Shunsuke Nonaka , Hironori Shimada & Motohiro Sakai (2017): Assessing adaptive behaviors of individuals with hikikomori (prolonged social withdrawal): development and psychometric evaluation of the parent-report scale, International Journal of Culture and Mental Health, DOI: 10.1080/17542863.2017.1367411
ABSTRACT: It is important to appropriately assess the adaptive behaviors of individuals with hikikomori (IWH) using parent reports. However, currently, there is no gold standard in the assessment of adaptive behaviors of IWH. This study aimed to: (1) develop the Adaptive Behaviors Scale for Hikikomori (ABS-H); (2) examine the factor structure of the ABS-H; and (3) examine the reliability and validity of ABS-H. A factor analysis and item response theory (IRT) analysis were conducted using data from 761 parents. Reliability and validity of ABS-H were assessed using measures of severity of hikikomori, difficulty in social participation, extent of places where IWH were active, days on which IWH went out, duration of hikikomori and happiness about relationship with one’s child. A total of 26 items were selected and item-trait was examined from the IRT results. Factor analysis identified four group factors. Cronbach’s alpha was found to be .97. Criterion-referenced, convergent and discriminant validity of the instrument were satisfactory. This study suggests that the ABS-H is a reliable measure with acceptable criterion-referenced, convergent and discriminant validity. Further research is needed to clarify the extent to which the ABS-H is sensitive in capturing the changes in the features of hikikomori.

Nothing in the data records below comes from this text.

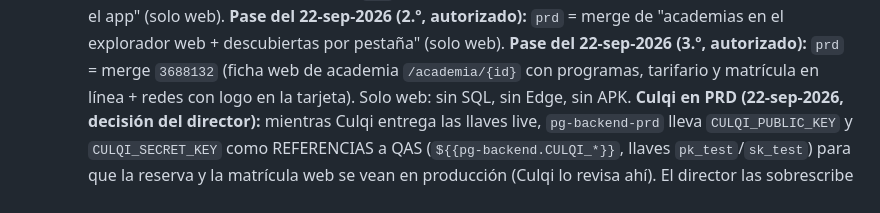
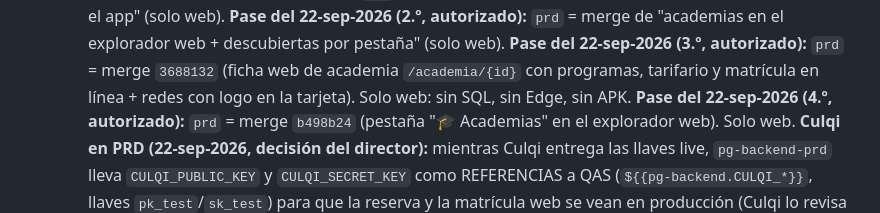
Before and after one commit to dcalagua/canchas-app-lima, a Markdown page: CLAUDE.md, the part around the change. GitHub-like rendering.

Commit message:
Doc: pase a PRD del 22-sep (pestaña Academias)
Co-Authored-By: Claude Fable 5.1 <noreply@anthropic.com>
Claude-Session: https://claude.ai/code/session_017fg7ijXuZRX6jvFjZELf83

```diff
--- a/CLAUDE.md
+++ b/CLAUDE.md
@@ -866,7 +866,9 @@ off → redeploy inmediato en cada push). URL pública:
     descubiertas por pestaña" (solo web). **Pase del 22-sep-2026 (3.º,
     autorizado):** `prd` = merge `3688132` (ficha web de academia
     `/academia/{id}` con programas, tarifario y matrícula en línea + redes
-    con logo en la tarjeta). Solo web: sin SQL, sin Edge, sin APK.
+    con logo en la tarjeta). Solo web: sin SQL, sin Edge, sin APK. **Pase
+    del 22-sep-2026 (4.º, autorizado):** `prd` = merge `b498b24` (pestaña
+    "🎓 Academias" en el explorador web). Solo web.
     **Culqi en PRD (22-sep-2026, decisión del director):** mientras Culqi
     entrega las llaves live, `pg-backend-prd` lleva `CULQI_PUBLIC_KEY` y
     `CULQI_SECRET_KEY` como REFERENCIAS a QAS (`${{pg-backend.CULQI_*}}`,
```
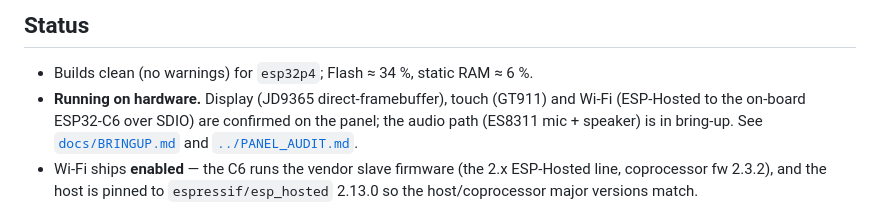
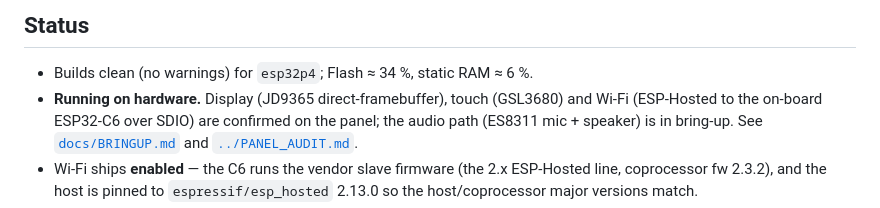
Before and after one commit to ALeXXBody/jarvis-assistant, a Markdown page: firmware/README.md, the part around the change. Rendered like a GitHub page.

Commit message:
docs: correct touch controller name (GSL3680, not GT911)

```diff
--- a/firmware/README.md
+++ b/firmware/README.md
@@ -147,7 +147,7 @@ firmware/
 ## Status
 
 * Builds clean (no warnings) for `esp32p4`; Flash ≈ 34 %, static RAM ≈ 6 %.
-* **Running on hardware.** Display (JD9365 direct-framebuffer), touch (GT911)
+* **Running on hardware.** Display (JD9365 direct-framebuffer), touch (GSL3680)
   and Wi-Fi (ESP-Hosted to the on-board ESP32-C6 over SDIO) are confirmed on
   the panel; the audio path (ES8311 mic + speaker) is in bring-up. See
   [`docs/BRINGUP.md`](docs/BRINGUP.md) and [`../PANEL_AUDIT.md`](../PANEL_AUDIT.md).
```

Jogging Therapy forHikikomori Social Withdrawal and Increased Cerebral Hemodynamics: A Case Report
Masaki Nishida*, Senichiro Kikuchi, Kazuhito Fukuda and Satoshi Kato
Clinical Practice & Epidemiology in Mental Health, 2016, 12, 38-42
Abstract: Severe social withdrawal, called hikikomori, has drawn increased public attention. However, an optimal clinical approach
and strategy of treatment has not been well established. Here, we report a case of hikikomori for which an exercise intervention using jogging therapy was effective, showing cerebral hemodynamic improvement. The patient was a 20 year old Japanese male who was hospitalized in order to evaluate and treat severe social withdrawal. Although depressive and anxiety symptoms partially subsided with sertraline alone, social withdrawal persisted due to a lack of self confidence. With his consent, we implemented exercise therapy
with 30 minutes of jogging three times a week for three months. We did not change the pharmacotherapy, and his social withdrawal remarkably improved with continuous jogging exercise. Using near infrared spectroscopy to evaluate hemodynamic alteration, bilateral temporal hemodynamics considerably increased after the three-month jogging therapy. Regarding exercise therapy for mental illness, numerous studies have reported the effectiveness of exercise therapy for major depression. This case implied, however, that the applicability of exercise therapy is not limited to major depressive disorder. Jogging therapy may contribute to reinforcing self confidence associated with “resilience” in conjunction with neurophysiological modulation of neural networks.